We can live in the past, live for the past (the good old days, when life was simple and easy), consciously draw a line under the past, or simply keep moving forward with purpose and energy.
Of course, it’s hard to linger on drawing a line in the sand, when you’re moving at pace. Perhaps the best time to talk about the past is with friends. And as a way to plan new adventures together that recreate the best of the past.
If we were less mature and less tactful in the past (than we are now) and if there were things in the past that if we could go back in a time machine and change, we would, then maybe the good old days weren’t quite as rosy as we remember them.
What has all this stuff about time got to do with resilience? Quite a lot as it happens. Time gives us perspective and a critical mass of experiences of all kinds to draw from. Perhaps to build resilience, the ideal life is the life of diverse experiences. Along the journey, if we can’t accumulate enough resources to shield us from negative events, then at least we can accumulate enough resourcefulness to handle negative stuff that comes our way. Whenever I watch the movie ‘The Bourne Identity’, I’m always amazed that the main character has enough skills to find money, allies and other resources just when he needs them. He might be troubled by his past and have some serious memory blanks, but the guy does have skills to get through an uncertain life.

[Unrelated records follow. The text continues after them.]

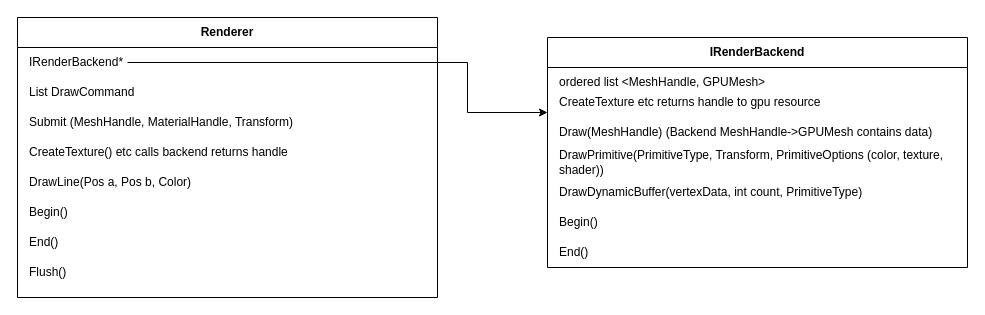
This is docs/BlockGame.drawio from Kreiseljustus/BlockGame, a draw.io file, before an edit. Source tidied: cells renumbered, new cells numbered last; positions are measured from the earlier drawing's top-left corner, leaving out a move shared by most shapes. Both pictures are drawn from the tidied source at 100%, with x=0, y=0 at pixel (17, 17).
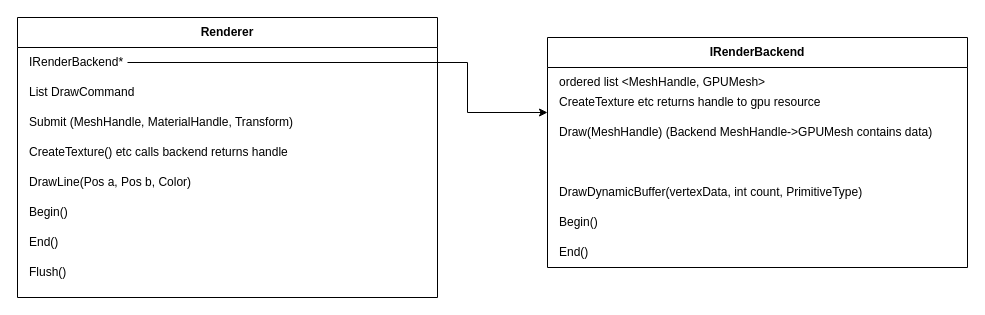
The same page after the edit.

The change refers to these unchanged cells:
```xml
<mxCell id="12" value="IRenderBackend" style="swimlane;whiteSpace=wrap;html=1;startSize=30;" parent="1" vertex="1">
  <mxGeometry x="530" y="20" width="420" height="230" as="geometry" />
</mxCell>
```

Diff of the diagram source:
```diff
@@
-    <mxCell id="15" value="DrawPrimitive(PrimitiveType, Transform, PrimitiveOptions (color, texture, shader))" style="text;html=1;whiteSpace=wrap;strokeColor=none;fillColor=none;align=left;verticalAlign=middle;rounded=0;" parent="12" vertex="1">
-      <mxGeometry x="10" y="110" width="400" height="30" as="geometry" />
-    </mxCell>
```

One resilience thing that some people overlook, because it’s invisible, is the goodwill bank. The goodwill bank is both resource (things you do to build up goodwill with people) and resourcefulness (the thing you turn to, to help you stay resilient). The best parents spend a lifetime putting deposits in the goodwill bank with their children. Good friends do it mutually. Smart employees do it too. I don’t mean being unethical in the workplace and running your business model on favours and conflict of interest biases. It’s more about fostering commitment and creativity in problem solving based on caring and knowing you are cared about too. The goodwill bank is more like a conventional bank. How you use the money can be good or bad. Building up credibility and trust with the bank manager is what counts.
With the goodwill bank, the currency is hard to value. People forget you helped them. But if you do it steadily, that is what they remember. Trust is earned one test at a time. I’ve worked for a few charities and the charities concerned talk about building up long term relationships – with suppliers, funders and even beneficiary groups. Goodwill and consistency are cousins on friendly terms with each other. And a little effort over a long period is generally easier to handle than one solid, intensive burst of activity, following by nothing more. It sure works with parenthood! And teachers find students learn from regular reminders and regular practice.
Perhaps with most noble examples are people who go above and beyond for their community, their city, their country, or their planet. They believe in something around them and they believe in the future too. They actually want to keep putting deposits in the goodwill bank, for as long as they can. That’s admirable and it also shows personal resilience – Nelson Mandela could probably turn to any number of people for whatever he wanted, provided it was legal. Food for thought?